The reasons for Keene’s transfer to Ludgershall do not appear from Selwyn’s correspondence. At the general election of 1774 Keene was returned unopposed on the Powis interest at Montgomery—the origin of that connexion is not known, but it proved remarkably enduring: Keene was returned there for a total of 44 years by three representatives of the Powis-Clive family in succession. Whatever else may be said of Keene, he was loyal to his friends and they to him. In the House he was l’âme damnée of North, and the break in his tenure of office was unintended—in June 1777 Keene lost his place ‘by a mistake’: he was removed from the Board of Trade to succeed Thomas Worsley at the Board of Works when on 5 June it was believed that Worsley could ‘scarcely outlive the day’; but Worsley lived till 13 Dec. 1778—‘Lord North’, wrote the King that same day, ‘... will in consequence of his former application I suppose recommend Mr. Keene.’4 And early in 1779 Keene was paid £2,000 from secret service funds, ‘for his loss of salary etc. of the Board of Trade and election expenses’.5
In 1780 an opposition to Keene was intended at Montgomery, and an address to its burgesses6 described him as knowing even less of them than they knew of him, and therefore unable to protect their interests—

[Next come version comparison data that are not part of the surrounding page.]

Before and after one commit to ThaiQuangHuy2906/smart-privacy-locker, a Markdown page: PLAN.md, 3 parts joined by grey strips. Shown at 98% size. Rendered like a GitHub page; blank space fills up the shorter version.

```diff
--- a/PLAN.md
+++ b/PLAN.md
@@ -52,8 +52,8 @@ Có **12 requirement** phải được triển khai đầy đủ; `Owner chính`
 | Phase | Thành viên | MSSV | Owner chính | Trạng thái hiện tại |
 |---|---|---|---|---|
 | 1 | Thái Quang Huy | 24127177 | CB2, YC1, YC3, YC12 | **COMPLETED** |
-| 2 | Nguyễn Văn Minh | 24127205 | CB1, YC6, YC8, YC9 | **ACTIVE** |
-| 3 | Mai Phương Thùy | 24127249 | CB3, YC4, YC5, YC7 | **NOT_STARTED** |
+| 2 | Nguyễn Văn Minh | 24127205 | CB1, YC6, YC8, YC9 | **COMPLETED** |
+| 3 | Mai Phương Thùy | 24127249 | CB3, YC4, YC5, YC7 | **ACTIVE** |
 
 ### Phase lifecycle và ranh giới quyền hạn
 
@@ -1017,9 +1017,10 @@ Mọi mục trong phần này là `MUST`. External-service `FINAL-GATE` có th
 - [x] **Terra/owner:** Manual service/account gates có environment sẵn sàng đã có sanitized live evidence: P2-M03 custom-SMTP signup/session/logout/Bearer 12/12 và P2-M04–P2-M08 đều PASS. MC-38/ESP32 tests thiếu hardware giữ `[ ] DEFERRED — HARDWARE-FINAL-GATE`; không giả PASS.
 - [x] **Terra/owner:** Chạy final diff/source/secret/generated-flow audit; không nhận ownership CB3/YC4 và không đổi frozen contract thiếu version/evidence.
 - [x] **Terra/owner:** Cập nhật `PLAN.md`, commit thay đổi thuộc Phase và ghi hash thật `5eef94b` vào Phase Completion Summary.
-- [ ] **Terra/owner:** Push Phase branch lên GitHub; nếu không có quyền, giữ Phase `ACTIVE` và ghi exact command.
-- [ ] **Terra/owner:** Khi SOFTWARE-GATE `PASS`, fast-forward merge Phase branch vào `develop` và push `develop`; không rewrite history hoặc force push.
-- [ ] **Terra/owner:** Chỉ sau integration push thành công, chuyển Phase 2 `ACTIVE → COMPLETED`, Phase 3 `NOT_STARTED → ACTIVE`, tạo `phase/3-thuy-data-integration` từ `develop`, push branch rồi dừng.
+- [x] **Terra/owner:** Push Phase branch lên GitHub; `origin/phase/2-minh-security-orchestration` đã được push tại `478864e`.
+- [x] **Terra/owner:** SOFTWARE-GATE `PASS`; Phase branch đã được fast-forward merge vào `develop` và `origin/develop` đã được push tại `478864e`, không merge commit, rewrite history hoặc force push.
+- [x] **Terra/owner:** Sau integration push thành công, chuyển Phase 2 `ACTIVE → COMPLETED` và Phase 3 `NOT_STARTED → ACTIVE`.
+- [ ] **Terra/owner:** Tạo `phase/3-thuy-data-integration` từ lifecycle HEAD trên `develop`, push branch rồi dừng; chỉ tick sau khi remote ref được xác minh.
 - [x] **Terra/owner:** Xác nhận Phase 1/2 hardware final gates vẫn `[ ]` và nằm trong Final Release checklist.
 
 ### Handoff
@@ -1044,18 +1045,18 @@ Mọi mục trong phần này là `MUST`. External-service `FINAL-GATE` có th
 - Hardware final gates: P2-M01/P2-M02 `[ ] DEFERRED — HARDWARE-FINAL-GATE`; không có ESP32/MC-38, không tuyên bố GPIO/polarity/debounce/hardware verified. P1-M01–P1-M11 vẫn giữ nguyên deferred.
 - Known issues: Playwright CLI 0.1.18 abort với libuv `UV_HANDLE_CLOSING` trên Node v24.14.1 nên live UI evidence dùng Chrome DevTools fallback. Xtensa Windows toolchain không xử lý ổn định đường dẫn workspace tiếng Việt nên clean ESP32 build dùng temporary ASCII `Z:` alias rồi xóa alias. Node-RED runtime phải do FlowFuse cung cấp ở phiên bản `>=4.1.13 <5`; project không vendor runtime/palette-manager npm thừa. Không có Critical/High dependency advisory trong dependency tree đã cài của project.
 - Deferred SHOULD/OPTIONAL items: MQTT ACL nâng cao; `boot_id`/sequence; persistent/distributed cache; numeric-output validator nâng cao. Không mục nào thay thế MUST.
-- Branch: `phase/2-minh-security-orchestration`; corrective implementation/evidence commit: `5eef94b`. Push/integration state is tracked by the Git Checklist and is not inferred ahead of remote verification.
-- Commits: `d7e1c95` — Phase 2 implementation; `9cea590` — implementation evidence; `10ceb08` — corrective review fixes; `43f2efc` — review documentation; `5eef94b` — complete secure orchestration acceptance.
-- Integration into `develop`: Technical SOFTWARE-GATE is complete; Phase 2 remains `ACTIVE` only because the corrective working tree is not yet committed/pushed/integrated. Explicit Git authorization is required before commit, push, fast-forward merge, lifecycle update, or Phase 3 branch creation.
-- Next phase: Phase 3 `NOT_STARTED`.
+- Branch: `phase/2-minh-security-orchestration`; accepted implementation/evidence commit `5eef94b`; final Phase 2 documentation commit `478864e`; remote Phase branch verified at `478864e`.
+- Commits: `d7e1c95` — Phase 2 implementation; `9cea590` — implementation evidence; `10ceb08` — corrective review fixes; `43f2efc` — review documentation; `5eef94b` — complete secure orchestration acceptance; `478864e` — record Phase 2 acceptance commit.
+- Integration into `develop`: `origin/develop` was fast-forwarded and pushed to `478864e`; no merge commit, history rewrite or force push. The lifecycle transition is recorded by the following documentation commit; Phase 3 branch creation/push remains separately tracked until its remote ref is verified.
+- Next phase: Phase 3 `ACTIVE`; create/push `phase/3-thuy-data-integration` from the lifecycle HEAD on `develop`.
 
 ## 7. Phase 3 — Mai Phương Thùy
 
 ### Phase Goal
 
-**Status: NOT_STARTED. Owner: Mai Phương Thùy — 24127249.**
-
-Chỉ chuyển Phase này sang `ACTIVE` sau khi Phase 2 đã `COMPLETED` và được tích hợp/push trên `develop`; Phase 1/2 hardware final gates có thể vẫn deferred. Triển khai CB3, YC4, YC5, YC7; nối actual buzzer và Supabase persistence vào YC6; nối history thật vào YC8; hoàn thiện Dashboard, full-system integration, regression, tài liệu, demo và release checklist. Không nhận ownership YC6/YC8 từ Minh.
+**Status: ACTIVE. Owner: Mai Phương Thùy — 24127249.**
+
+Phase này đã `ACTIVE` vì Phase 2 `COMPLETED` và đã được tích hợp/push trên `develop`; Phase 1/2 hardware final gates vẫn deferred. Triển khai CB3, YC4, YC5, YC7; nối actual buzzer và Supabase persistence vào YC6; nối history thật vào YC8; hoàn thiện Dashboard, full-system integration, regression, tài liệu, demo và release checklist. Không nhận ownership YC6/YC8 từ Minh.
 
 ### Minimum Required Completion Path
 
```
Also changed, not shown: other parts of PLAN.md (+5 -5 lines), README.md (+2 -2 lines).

you are insulted in having a Member offered you, whose principles you cannot approve, whose sentiments you cannot influence, and whose person you cannot approach.
But the neighbouring country gentleman whom they were advised to return never materialized, and Keene’s election was once more unopposed.
On the fall of North, entailing that of Hertford, Keene lost both his places, and talked of ‘going to live in Ireland’.7 But he was re-appointed secretary to the lord chamberlain and made a lord of the Admiralty in the Coalition Government, April 1783, and again lost both places on their dismissal in December. Robinson now wondered whether Keene could not be discarded at the ensuing general election—‘Lady Powis having a pension makes it easier to converse with Lord Powis’.8 But perhaps the combination in Keene of good nature and obtuseness made it difficult to turn him out. In the House he remained one of the small and dwindling group which, after the disaster of 1784, still adhered to North, completely played out politically.
Keene seems never to have spoken in the Parliament of 1768-74. In fact, his speech of 28 Apr. 1780 is the first on record: he ‘was on his legs three quarters of an hour, giving a full account of the Board of Works, and a detail of works done by it’.9 The few interventions by him, 1784-90, all refer to the work of that Board or of the lord chamberlain’s office.
He died 27 Feb. 1822.